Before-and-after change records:
_____
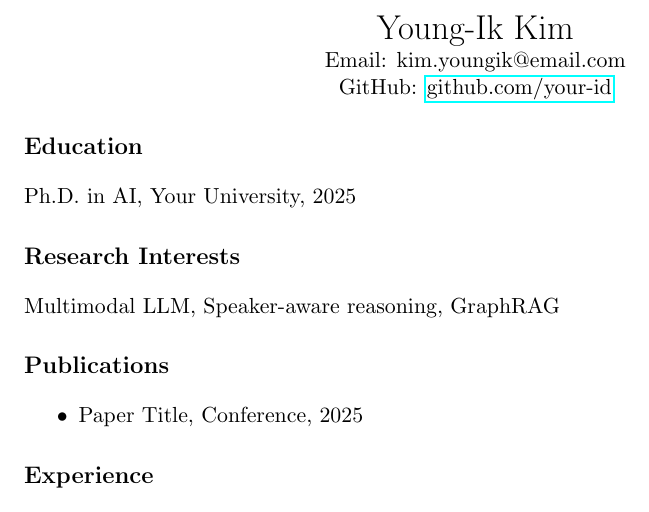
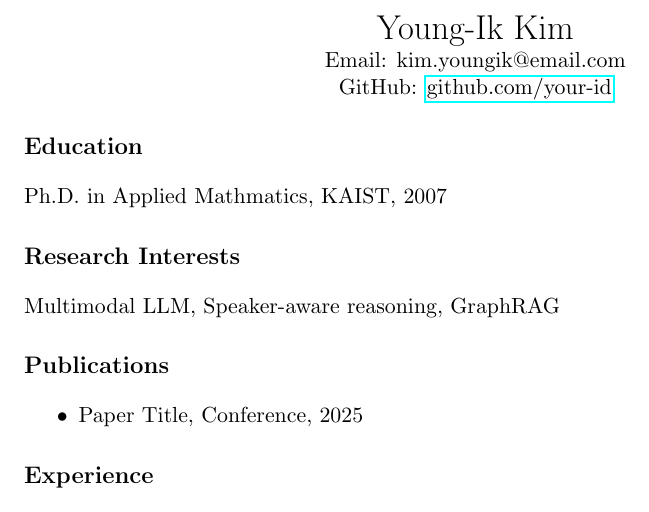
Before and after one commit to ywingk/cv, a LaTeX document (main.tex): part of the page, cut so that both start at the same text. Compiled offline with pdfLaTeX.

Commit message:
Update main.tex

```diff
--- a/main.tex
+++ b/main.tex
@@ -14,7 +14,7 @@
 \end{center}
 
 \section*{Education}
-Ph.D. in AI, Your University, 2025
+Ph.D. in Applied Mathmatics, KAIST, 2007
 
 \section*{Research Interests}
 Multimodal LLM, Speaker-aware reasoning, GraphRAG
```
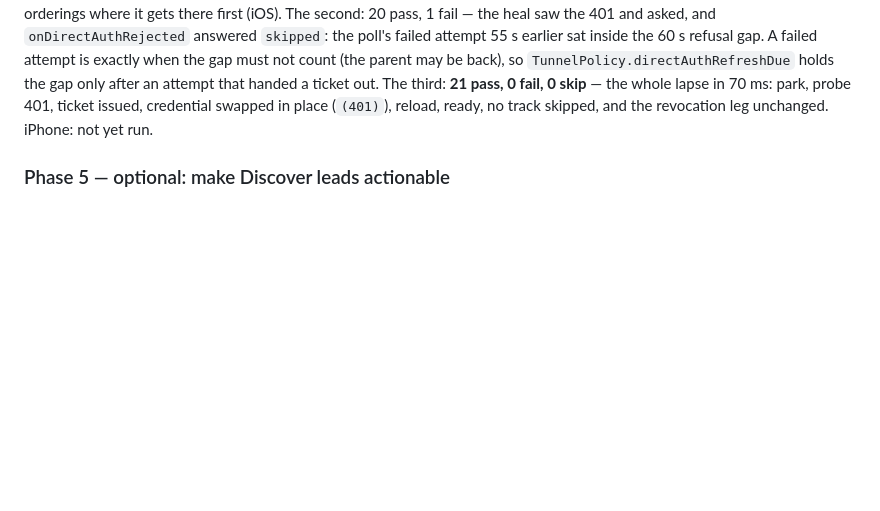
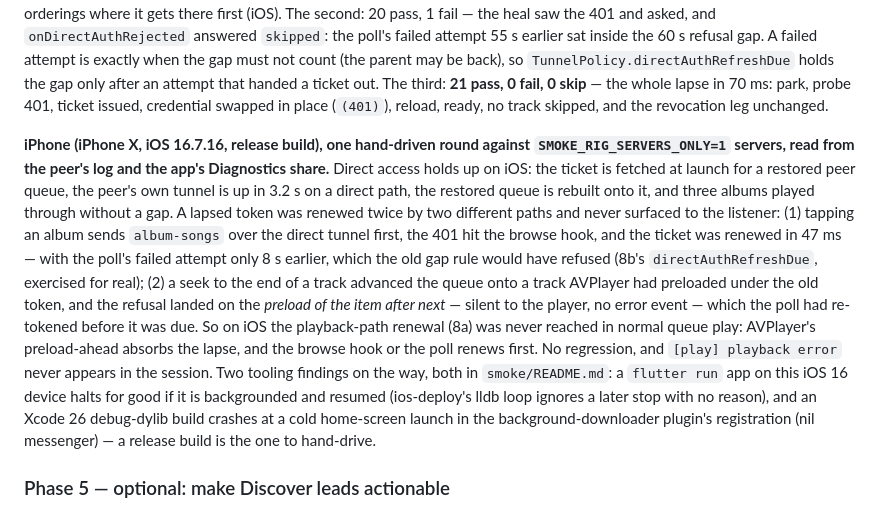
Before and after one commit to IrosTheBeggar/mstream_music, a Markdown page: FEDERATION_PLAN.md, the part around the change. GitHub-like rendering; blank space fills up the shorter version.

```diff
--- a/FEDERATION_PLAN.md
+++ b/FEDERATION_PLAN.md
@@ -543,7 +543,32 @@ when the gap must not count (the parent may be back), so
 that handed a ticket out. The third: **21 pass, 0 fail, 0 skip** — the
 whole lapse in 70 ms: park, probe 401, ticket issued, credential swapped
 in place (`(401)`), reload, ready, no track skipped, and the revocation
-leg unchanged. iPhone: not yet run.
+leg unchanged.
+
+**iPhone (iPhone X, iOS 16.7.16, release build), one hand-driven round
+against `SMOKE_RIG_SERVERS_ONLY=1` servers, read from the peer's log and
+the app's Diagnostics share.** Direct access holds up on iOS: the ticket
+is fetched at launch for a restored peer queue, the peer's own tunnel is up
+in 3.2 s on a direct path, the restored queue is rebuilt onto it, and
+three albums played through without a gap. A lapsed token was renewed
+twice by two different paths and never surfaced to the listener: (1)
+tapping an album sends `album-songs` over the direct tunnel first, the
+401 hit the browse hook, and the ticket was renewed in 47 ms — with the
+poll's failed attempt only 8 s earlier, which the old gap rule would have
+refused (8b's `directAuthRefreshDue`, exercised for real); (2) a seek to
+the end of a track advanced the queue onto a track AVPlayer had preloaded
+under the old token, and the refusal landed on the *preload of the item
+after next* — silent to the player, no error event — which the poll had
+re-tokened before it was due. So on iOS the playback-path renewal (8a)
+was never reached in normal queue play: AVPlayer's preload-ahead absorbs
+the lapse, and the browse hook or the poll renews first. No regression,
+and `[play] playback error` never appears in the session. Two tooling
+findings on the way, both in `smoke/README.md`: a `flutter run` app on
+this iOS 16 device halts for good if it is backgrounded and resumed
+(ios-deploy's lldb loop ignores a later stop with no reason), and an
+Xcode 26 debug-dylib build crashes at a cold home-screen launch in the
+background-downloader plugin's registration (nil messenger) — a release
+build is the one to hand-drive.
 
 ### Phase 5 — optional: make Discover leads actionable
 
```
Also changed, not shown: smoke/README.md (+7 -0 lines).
_____
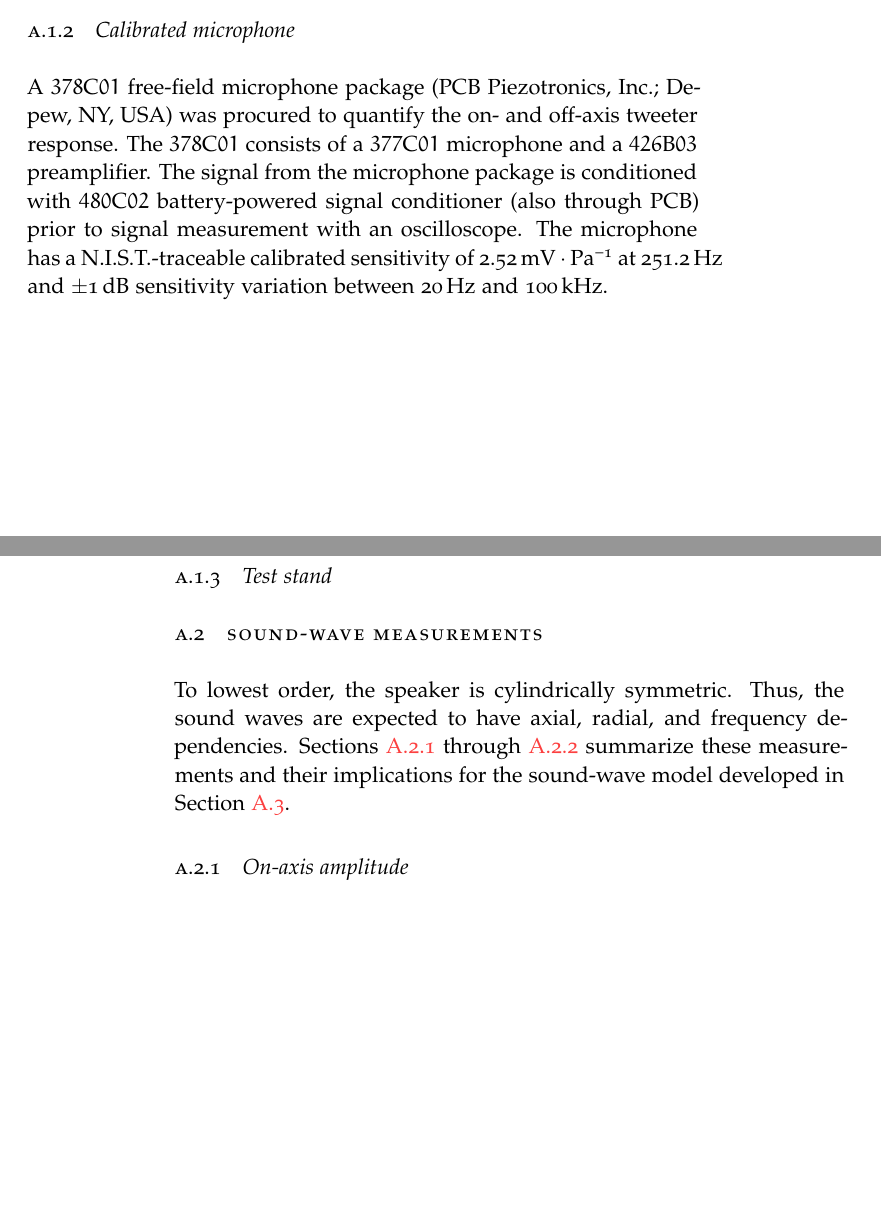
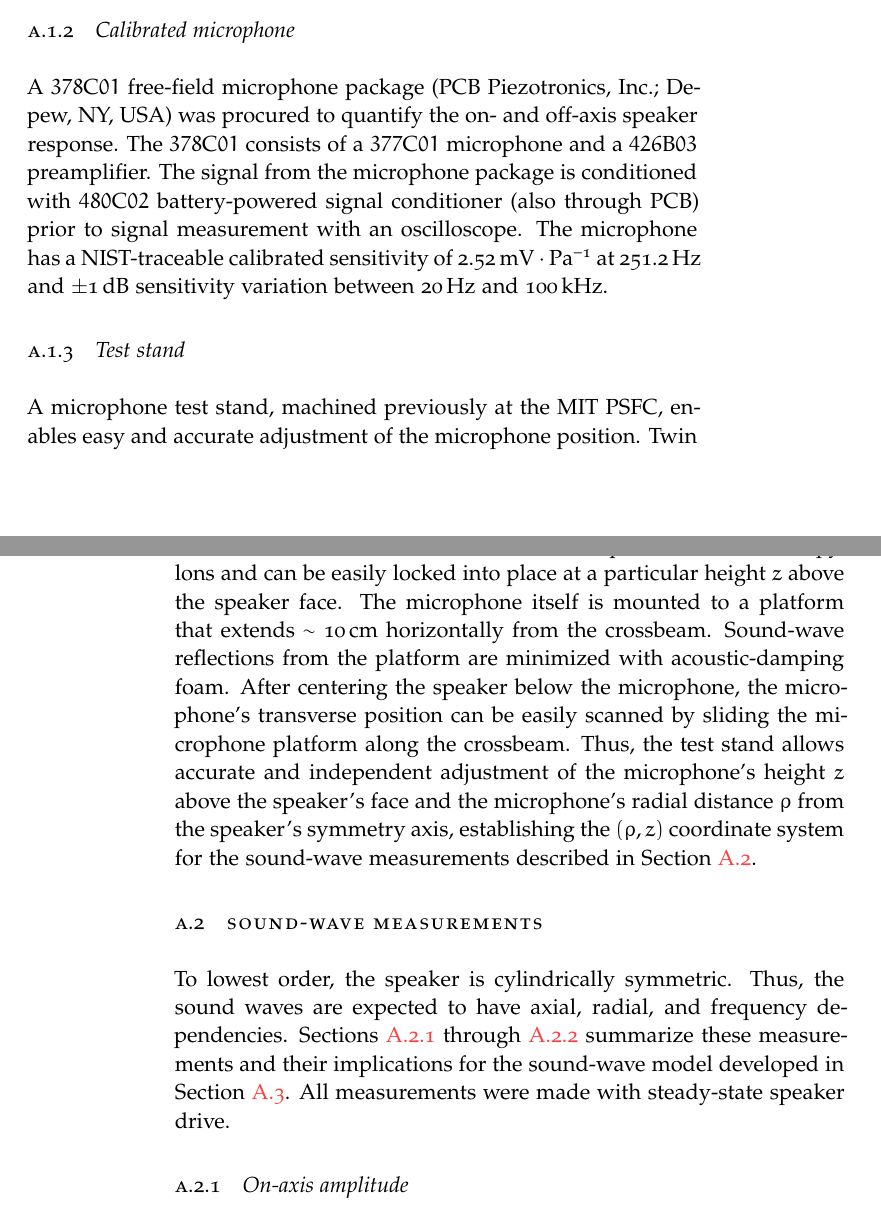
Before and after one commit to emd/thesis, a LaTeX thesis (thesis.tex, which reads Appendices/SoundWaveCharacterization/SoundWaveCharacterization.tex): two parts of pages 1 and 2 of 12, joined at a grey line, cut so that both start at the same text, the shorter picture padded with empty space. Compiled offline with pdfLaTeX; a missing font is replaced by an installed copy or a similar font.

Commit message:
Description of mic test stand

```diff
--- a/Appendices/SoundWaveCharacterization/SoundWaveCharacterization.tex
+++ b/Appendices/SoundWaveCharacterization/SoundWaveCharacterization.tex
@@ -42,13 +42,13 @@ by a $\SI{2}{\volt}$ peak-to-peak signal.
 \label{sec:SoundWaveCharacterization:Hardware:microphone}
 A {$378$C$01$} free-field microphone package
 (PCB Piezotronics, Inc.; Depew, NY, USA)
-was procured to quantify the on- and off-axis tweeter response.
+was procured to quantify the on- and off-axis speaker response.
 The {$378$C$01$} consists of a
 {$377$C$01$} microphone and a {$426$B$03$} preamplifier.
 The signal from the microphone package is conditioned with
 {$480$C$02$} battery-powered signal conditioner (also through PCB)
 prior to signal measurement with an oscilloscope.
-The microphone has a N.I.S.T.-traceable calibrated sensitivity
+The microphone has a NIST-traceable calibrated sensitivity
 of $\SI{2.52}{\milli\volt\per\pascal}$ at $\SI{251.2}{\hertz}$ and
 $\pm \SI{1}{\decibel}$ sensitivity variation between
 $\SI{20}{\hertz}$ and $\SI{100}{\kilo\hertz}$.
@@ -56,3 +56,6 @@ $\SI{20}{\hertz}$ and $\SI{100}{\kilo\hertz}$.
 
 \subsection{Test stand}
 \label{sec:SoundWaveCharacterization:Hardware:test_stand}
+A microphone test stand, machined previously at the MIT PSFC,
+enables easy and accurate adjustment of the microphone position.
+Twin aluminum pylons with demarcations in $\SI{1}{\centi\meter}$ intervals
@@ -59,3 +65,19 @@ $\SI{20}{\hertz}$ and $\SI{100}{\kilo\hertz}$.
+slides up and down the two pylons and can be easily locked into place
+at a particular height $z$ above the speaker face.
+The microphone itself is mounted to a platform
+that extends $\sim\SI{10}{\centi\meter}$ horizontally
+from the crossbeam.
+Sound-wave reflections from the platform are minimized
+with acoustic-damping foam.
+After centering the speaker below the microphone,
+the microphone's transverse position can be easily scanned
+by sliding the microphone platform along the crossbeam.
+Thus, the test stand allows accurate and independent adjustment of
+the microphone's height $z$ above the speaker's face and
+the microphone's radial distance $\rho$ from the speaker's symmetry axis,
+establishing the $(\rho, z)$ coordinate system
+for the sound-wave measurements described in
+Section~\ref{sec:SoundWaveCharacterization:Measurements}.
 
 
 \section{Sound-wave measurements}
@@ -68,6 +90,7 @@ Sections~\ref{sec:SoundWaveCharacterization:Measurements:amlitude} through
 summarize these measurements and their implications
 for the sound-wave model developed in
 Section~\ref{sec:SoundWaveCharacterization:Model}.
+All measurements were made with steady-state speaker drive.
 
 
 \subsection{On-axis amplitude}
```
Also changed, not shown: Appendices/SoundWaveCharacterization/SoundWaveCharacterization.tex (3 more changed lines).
_____
> **YOUR ASSIGNMENT**: Check each line of the records above, and copy those that hold the word "unchanged".

> **RESPONSE TO THIS TASK**:
-leg unchanged. iPhone: not yet run.
+leg unchanged.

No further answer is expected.